Q&A: Author Mark Manson on how not to freak out about the job search
The best-selling author explains how rejection is good for your career—plus the best way to show a potential employer you're perfect for the job.
When it comes to finding a job, there’s a lot of well-intentioned advice out there—mantras like “Follow your dreams,” “Do what makes you happy” and “Never give up.” But “Don’t give a f***?” That seems counterintuitive, right?
Well, according to best-selling author Mark Manson, that’s exactly the point. His new book, The Subtle Art of Not Giving a F***, turns a lot of preconceived notions about success and failure on their head.
Monster sat down with him to ask how his philosophy applies to the oh-so-stressful job search. Listen to our latest podcast or read on for a few highlights from our conversation.
Monster: How can not giving a f*** help you find a better job?
MM: It’s choosing wisely what to give a f*** about. It’s not being this cool, indifferent person. It’s being more aware of what you’re choosing to care about. In my personal experience, job searches sucked. I hated it. And I know it’s a really hard time for a lot of people. On the one hand, you have this feeling like, “I need to find a good job to make my life better,” but on the other side, there’s this pressure of dealing with rejection, putting yourself out there in a way that’s very uncomfortable to your ego and to your self-esteem. So it’s very stressful.
Monster: In your book, you talk about doing what you want to be doing, as opposed to what you think you should be doing.

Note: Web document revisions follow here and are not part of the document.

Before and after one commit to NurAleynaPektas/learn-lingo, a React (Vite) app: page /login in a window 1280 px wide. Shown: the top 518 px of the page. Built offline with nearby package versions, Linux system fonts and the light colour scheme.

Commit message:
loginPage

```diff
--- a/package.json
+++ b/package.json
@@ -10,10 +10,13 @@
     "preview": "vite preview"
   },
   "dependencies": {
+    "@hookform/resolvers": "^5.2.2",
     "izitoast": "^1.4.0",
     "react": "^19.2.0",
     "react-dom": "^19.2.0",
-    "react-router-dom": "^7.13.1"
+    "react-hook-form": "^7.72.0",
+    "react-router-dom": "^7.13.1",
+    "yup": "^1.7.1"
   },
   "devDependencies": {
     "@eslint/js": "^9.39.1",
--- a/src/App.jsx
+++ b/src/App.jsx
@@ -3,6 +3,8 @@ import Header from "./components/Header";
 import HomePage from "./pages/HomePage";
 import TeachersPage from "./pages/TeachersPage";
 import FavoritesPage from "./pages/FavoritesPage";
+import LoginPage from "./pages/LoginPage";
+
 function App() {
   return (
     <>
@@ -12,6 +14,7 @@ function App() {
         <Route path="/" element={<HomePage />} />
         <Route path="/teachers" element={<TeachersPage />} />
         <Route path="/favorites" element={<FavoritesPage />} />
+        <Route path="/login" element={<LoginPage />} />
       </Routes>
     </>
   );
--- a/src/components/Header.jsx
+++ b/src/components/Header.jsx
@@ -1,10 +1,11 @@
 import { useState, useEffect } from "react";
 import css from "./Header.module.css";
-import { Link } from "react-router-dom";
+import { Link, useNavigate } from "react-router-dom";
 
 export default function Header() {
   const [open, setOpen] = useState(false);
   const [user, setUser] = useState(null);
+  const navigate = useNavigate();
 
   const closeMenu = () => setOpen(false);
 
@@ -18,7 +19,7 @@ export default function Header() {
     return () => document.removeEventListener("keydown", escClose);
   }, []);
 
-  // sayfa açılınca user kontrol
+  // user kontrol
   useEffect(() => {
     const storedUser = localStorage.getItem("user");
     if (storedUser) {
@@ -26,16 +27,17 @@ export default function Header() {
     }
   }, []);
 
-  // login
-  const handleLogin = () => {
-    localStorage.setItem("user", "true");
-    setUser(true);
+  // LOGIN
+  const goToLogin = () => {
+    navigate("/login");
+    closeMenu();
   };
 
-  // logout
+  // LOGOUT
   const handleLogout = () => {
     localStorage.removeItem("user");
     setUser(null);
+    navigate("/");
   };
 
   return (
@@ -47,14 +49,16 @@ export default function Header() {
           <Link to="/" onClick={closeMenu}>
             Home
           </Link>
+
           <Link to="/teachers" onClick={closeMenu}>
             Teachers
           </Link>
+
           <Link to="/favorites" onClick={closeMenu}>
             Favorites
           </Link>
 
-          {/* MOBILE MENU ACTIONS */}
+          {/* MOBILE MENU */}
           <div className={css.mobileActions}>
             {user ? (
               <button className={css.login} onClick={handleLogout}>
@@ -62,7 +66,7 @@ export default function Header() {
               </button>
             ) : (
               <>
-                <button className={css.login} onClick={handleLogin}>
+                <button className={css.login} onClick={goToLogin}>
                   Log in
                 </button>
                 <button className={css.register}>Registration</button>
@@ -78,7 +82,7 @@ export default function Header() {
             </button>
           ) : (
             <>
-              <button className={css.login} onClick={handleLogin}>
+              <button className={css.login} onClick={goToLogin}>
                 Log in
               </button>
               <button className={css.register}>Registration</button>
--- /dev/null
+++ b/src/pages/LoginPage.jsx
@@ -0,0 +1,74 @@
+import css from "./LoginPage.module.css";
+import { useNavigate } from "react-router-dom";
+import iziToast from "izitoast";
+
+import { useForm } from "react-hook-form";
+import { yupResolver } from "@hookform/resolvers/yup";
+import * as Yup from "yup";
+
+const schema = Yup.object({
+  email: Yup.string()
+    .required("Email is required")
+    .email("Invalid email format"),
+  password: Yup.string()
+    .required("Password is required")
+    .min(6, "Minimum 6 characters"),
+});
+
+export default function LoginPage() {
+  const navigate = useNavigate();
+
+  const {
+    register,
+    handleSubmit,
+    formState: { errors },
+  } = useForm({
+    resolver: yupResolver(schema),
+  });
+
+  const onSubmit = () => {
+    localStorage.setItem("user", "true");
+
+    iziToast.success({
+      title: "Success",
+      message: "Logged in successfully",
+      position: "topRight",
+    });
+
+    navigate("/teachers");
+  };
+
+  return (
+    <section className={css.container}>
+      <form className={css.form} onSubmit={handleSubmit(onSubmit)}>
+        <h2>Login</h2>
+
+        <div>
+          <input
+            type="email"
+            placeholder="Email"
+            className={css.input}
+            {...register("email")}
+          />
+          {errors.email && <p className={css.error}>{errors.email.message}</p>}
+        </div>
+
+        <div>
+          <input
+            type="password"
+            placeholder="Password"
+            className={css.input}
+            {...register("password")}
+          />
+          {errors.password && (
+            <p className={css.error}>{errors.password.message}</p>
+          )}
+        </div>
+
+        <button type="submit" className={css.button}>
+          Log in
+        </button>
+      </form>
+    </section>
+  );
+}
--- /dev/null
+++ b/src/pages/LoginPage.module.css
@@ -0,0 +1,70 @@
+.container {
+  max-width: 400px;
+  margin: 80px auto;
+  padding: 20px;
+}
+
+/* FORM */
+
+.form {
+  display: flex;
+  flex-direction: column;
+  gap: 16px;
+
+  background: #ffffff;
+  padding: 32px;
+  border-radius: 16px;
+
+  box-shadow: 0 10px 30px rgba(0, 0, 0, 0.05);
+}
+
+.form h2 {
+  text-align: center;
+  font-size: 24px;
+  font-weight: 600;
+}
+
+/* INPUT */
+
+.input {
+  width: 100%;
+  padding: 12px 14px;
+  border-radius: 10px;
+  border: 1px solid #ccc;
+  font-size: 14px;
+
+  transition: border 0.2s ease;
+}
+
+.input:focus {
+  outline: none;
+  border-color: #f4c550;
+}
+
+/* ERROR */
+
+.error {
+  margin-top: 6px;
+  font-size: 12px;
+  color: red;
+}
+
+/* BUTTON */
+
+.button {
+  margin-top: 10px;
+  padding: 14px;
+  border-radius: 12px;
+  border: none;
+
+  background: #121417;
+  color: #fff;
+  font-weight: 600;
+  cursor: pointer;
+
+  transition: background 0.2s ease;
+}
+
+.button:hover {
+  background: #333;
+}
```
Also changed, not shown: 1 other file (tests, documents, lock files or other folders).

How do you figure out what you really want to do?
MM: If you’re not satisfied with your current work, it’s probably because it’s presenting you with problems that you just don’t enjoy dealing with. I used to work in finance, but I’m a writer and I loathed it because those were the problems that I didn’t enjoy. Some of the stuff that invigorated my co-workers around me, like office politics and maximizing returns and dealing with spreadsheets and data—it was not my thing.

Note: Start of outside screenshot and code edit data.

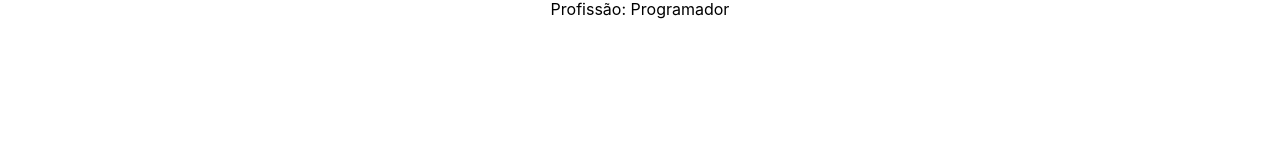
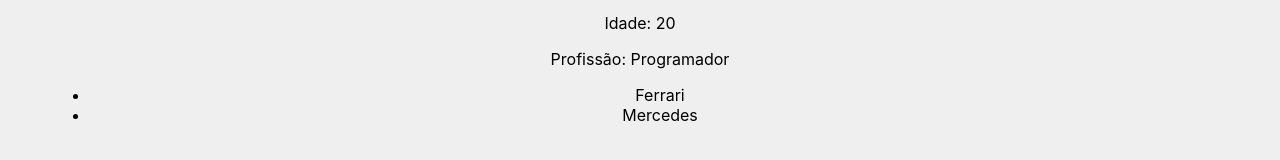
Before and after one commit to LucasLima1407/Curso-ReactJS, a React (Create React App) app in the folder my-app/: page / in a window 1280 px wide. Shown: the part 578-738 px from the top of the page. Built offline with nearby package versions, Linux system fonts and the light colour scheme.

Commit message:
Aula07
Utilização de fragments para um código mais limpo

```diff
--- a/my-app/src/App.js
+++ b/my-app/src/App.js
@@ -1,7 +1,8 @@
 import './App.css';
 import SayMyName from './components/SayMyName';
 import Pessoa from './components/Pessoa';
-import Frase from './components/Frase'
+import Frase from './components/Frase';
+import List from './components/List';
 
 function App() {
 
@@ -15,6 +16,7 @@ function App() {
       <SayMyName nome='Lucas' />
       <SayMyName nome={nome} />
       <Pessoa nome='Lucas' idade='20' profissao='Programador' foto='https://via.placeholder/150'/>
+      <List  />
     </div>
   );
 }
--- /dev/null
+++ b/my-app/src/components/Item.js
@@ -0,0 +1,9 @@
+function Item(props){
+    return(
+        <>
+          <li>{props.marca}</li>
+
+        </>
+    )
+}
+export default Item
--- /dev/null
+++ b/my-app/src/components/List.js
@@ -0,0 +1,12 @@
+import Item from './Item'
+function List(){
+    return(
+        <>
+            <ul>
+                <Item marca='Ferrari'/>
+                <Item marca='Mercedes'/>
+            </ul>
+        </>
+    )
+}
+export default List
--- a/my-app/src/index.css
+++ b/my-app/src/index.css
@@ -5,6 +5,9 @@ body {
     sans-serif;
   -webkit-font-smoothing: antialiased;
   -moz-osx-font-smoothing: grayscale;
+  padding: 50px;
+  padding-bottom: 500px;
+  background-color: #efefef;
 }
 
 code {
```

Monster: So you need to focus on the problems you enjoy solving, and avoid the ones you don’t like. Got it.
MM: So if you go into a job interview and say, “Hey, these are the problems I love solving. These are the kind of issues I get excited and invigorated by,” that sounds awesome to someone who’s making hiring decisions. If I’m hiring for a tech job and I get someone who says, “I can work with databases all day and all night. For some reason, I really enjoy it,” I say, “That’s probably my guy. He enjoys the problems I have. That means he’s a good fit for my business.”
Monster: You say in your book that we can’t control what happens, but we can control how we respond to it. That sounds easier said than done.
MM: The economy changes, industries change, businesses downsize or rearrange themselves, sometimes people just don’t fit into office politics in a particular way or they’re put in a situation where their particular strengths aren’t necessarily appreciated as they would be in other places.
One thing that’s very hard for people when they go through this process is not taking it personally, not using it as an evaluation of their self-worth. I think we all tend to do that; we attach our self-esteem to the work that we do. I think it’s important to zoom out a little bit.
It’s kind of like dating. If you date someone for a while and you break up, you’re not a bad person and they’re not a bad person. It just didn’t fit. I think sometimes you need to be able to zoom out to get that perspective.
Monster: So how do you not take rejection personally?
MM: Rejection is important. It’s important to be able to reject the things that are not good for us, and it’s also important to be able to accept rejection because those are sort of signals from the world telling us hey, you’re in the wrong spot. If you think about it, if a work situation you were in fell through, it’s because it wasn’t right for you. Your talents weren’t going to be utilized and appreciated there fully anyway, so why feel so bad about things not working out? You need to shift gears or take a different path.
Ready to shift gears? Find a job with problems you like solving.